U.S. Fed to add new elements to bank stress tests - Tarullo
WASHINGTON, June 25
WASHINGTON, June 25 (Reuters) - The U.S. Federal Reserve will continue to add new elements to its annual check-up of the health of banks, Governor Daniel Tarullo said in a speech on Wednesday, to keep up with change in the financial sector.
The Fed might for instance look closer at the risk of common exposures among firms in the annual model run known as 'stress tests', which Tarullo defended as the core element of the Fed's oversight of the banking sector.
"I expect that we will devote more attention to developing the macroprudential elements of the stress tests," Tarullo said in the text of a speech he was due to make in Boston.

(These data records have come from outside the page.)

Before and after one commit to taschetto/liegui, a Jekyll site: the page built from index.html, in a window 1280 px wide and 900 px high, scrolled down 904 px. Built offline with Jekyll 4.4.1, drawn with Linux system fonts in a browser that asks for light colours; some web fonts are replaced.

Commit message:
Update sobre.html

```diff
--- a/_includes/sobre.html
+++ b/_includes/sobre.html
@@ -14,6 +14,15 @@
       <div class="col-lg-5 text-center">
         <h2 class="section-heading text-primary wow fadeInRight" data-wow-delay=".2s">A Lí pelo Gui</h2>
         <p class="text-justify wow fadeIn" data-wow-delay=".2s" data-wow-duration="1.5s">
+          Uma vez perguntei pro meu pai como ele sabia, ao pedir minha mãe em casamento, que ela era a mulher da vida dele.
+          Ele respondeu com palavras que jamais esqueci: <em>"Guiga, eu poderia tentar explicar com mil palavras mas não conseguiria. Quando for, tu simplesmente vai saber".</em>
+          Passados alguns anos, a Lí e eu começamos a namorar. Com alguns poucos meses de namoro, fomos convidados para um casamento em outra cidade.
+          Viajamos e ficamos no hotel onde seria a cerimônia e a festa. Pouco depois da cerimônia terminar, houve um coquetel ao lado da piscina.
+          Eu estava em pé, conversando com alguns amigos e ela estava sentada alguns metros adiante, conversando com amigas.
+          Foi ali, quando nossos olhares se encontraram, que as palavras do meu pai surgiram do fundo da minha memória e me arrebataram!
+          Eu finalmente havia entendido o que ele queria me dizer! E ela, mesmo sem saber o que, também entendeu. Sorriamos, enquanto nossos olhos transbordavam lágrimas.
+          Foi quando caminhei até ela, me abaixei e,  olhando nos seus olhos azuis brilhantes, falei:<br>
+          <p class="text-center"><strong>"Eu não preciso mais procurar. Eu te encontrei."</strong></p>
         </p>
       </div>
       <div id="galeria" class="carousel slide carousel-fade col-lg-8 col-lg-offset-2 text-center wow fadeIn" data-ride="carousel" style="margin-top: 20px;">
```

Another idea would be to test whether there could be knock-on effects from banks that started rapidly selling assets during a crisis. Another was to see whether banks would still have access to credit in times of stress.
The Fed requires banks to submit capital plans that show what would happen to their finances under adverse economic scenarios, and can stop the banks from raising dividends if it deems the plans insufficient.
This year it rejected plans by Citigroup to buy back $6.4 billion of shares and boost dividends, and also objected to plans from the U.S. units of three European banks: HSBC , RBS and Santander. (Reporting by Douwe Miedema; Editing by Chizu Nomiyama)